Surplus of €55m from health insurance scheme absorbed by exchequer
James Reilly had sought talks with Finance officials on how money could be spent
Then minister for health James Reilly had directed his officials to seek a meeting with the Department of Finance as part of a process aimed at determining how the surplus would be spent. Photograph: Bryan O’Brien
A €55 million financial surplus generated by a health insurance scheme that was in place up to the end of 2012 to underpin the market has been absorbed by the exchequer.
The windfall arose following the closure of the interim age-related tax credit scheme in the health insurance market. It was in operation from 2009 until the introduction of a permanent risk-equalisation scheme in the health insurance market in 2013.
The Irish Times reported last year that the surplus in place at the closure of the interim age-related tax credit scheme was of the order of €55 million and that the then Minister for Health James Reilly had directed his officials to seek a meeting with the department of finance as part of a process aimed at determining how the surplus would be spent.
At the time there were a number of options mooted as to how the money could be distributed.
These included giving the money back to the insurers who were in the market over the three-year period to 2012. One argument is these proceeds could be used to boost the VHI’s reserves to facilitate authorisation by the Central Bank, as long demanded by the European Commission.
There was also speculation that the Government could use the surplus to offset financial deficits in the HSE.

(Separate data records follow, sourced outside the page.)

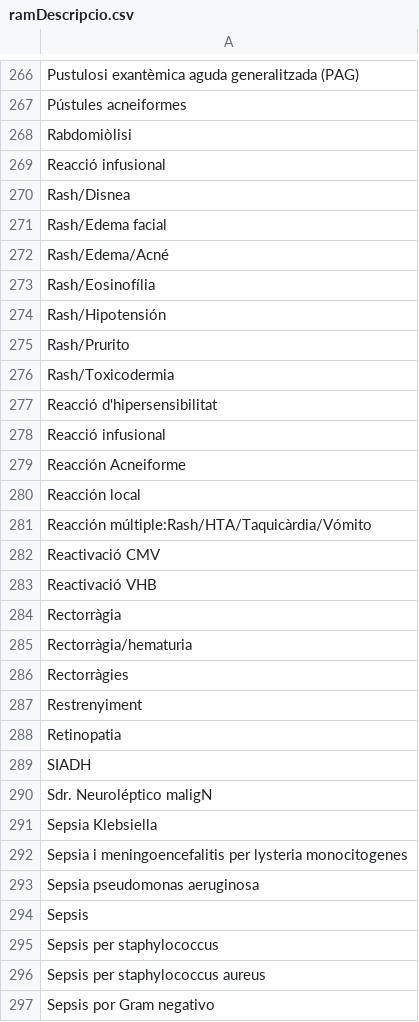
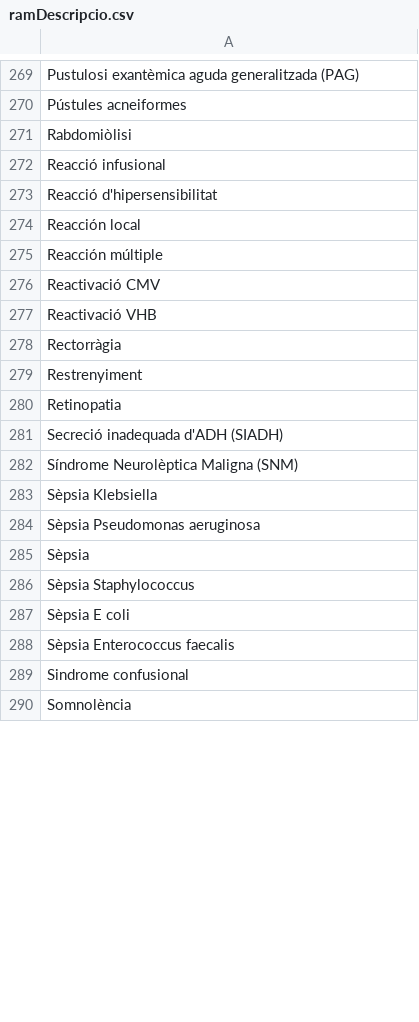
Before and after one commit to montaneva/FVcsv, a CSV file: ramDescripcio.csv, drawn as a sheet; only a part is shown, gaps mark what is left out; the shorter side is filled out with more unchanged rows; the diff covers the shown part only.

Commit message:
Update ramDescripcio.csv

```diff
--- a/ramDescripcio.csv
+++ b/ramDescripcio.csv
@@ -269,14 +272,5 @@ Rabdomiòlisi,
 Reacció infusional,
-Rash/Disnea,
-Rash/Edema facial,
-Rash/Edema/Acné,
-Rash/Eosinofília,
-Rash/Hipotensión,
-Rash/Prurito,
-Rash/Toxicodermia,
 Reacció d'hipersensibilitat,
-Reacció infusional,
-Reacción Acneiforme,
 Reacción local,
-Reacción múltiple:Rash/HTA/Taquicàrdia/Vómito,
+Reacción múltiple
 Reactivació CMV,
@@ -284,14 +278,12 @@ Reactivació VHB,
 Rectorràgia,
-Rectorràgia/hematuria,
-Rectorràgies,
 Restrenyiment,
 Retinopatia,
-SIADH,
-Sdr. Neuroléptico maligN,
-Sepsia Klebsiella,
-Sepsia i meningoencefalitis per lysteria monocitogenes,
-Sepsia pseudomonas aeruginosa,
-Sepsis,
-Sepsis per staphylococcus,
-Sepsis per staphylococcus aureus,
-Sepsis por Gram negativo,
+Secreció inadequada d'ADH (SIADH),
+Síndrome Neurolèptica Maligna (SNM),
+Sèpsia Klebsiella,
+Sèpsia Pseudomonas aeruginosa,
+Sèpsia,
+Sèpsia Staphylococcus,
+Sèpsia E coli,
+Sèpsia Enterococcus faecalis,
+Sindrome confusional,
```
Also changed, not shown: 6 added rows, 16 removed rows and 19 edited cells elsewhere in this file.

Highly placed sources said at the weekend that the surplus had now been absorbed by the exchequer.